Proper Estate Planning

Picture of Kyle E. Wright
Kyle E. Wright
6/10/22 1:06 PM
Tags: Estate Planning

What is Estate Planning?

Before you leave behind everything you own, most people draft a will to ensure their estate is distributed correctly to their surviving family and friends. This preparation of tasks that serve to manage your asset base in the event of incapacitation or death is called Estate Planning. But there is actually much more that needs to be taken care of. If you want to ensure that those you leave behind do not have to deal with more strife while mourning your passing, here are some steps you should take!

Planning for what happens to your estate

Of course, a will is still necessary, but you must identify all your assets before you can make a valid will. Assets include all the physical items you own and more intangible things such as bank accounts, IRAs, stocks, etc. Likewise, you should also record your outstanding debts that need to be taken care of even after your passing. Your assets should then be reviewed, especially those passed on to your inheritors, such as retirement accounts or life insurance policies. Some assets can be set up to be transferred to your desired inheritor upon your death, such as bank accounts and individual brokerage accounts. One other thing you should take stock of is all the organizations of which you are a member. Some offer benefits that can be passed to your beneficiaries. So, ensure the proper steps have been taken to make that transition go smoothly.

Proper Estate Planning

Who should be involved in my estate planning?

Another critical component of estate planning is the other individuals you require to complete the process. You will need two non-related witnesses and a notary when you sign your will. Someone you should ensure is picked with care is your estate administrator. This person will be in charge of administering your wishes once you pass. While your gut reaction might be to pick someone close to you, such as a spouse or sibling, this is usually a bad idea. They are much more likely to be very emotional due to your passing. Someone who is not required (but is an excellent idea) would be an estate attorney, financial planner, or some other type of professional who can help you sort out your estate planning. Plus, they can be a great source of help in drafting your will, simplifying your finances, and informing you of aspects of the estate planning process that you forgot about or were not aware of.
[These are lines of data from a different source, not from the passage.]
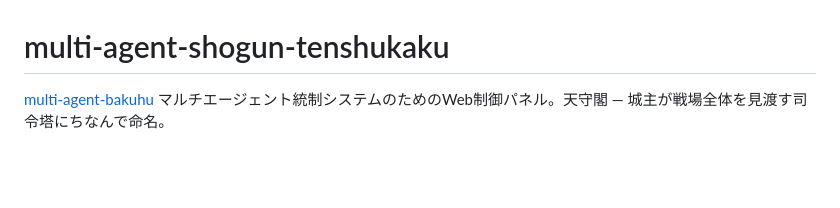
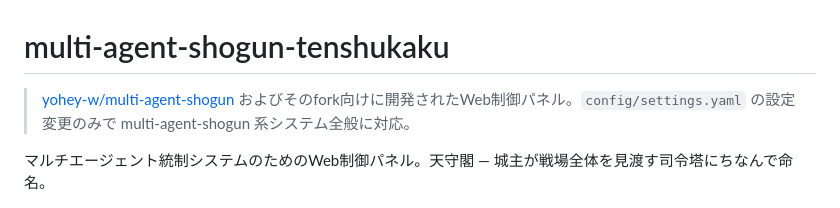
Before and after one commit to yaziuma/multi-agent-shogun-tenshukaku, a Markdown page: README_ja.md, the part around the change. Drawn GitHub-style; blank space fills up the shorter version.

Commit message:
docs: fork元 yohey-w/multi-agent-shogun をREADME冒頭に明記
Co-Authored-By: Claude Opus 4.6 <noreply@anthropic.com>

```diff
--- a/README_ja.md
+++ b/README_ja.md
@@ -1,6 +1,8 @@
 # multi-agent-shogun-tenshukaku
 
-[multi-agent-bakuhu](https://github.com/yaziuma/multi-agent-bakuhu) マルチエージェント統制システムのためのWeb制御パネル。天守閣 — 城主が戦場全体を見渡す司令塔にちなんで命名。
+> [yohey-w/multi-agent-shogun](https://github.com/yohey-w/multi-agent-shogun) およびそのfork向けに開発されたWeb制御パネル。`config/settings.yaml` の設定変更のみで multi-agent-shogun 系システム全般に対応。
+
+マルチエージェント統制システムのためのWeb制御パネル。天守閣 — 城主が戦場全体を見渡す司令塔にちなんで命名。
 
 ![指揮タブ](assets/screenshots/tab-command.png)
 
```
Also changed, not shown: README.md (+3 -1 lines).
Ruck & Wright can absolutely take under such a feat. (Just reach out!)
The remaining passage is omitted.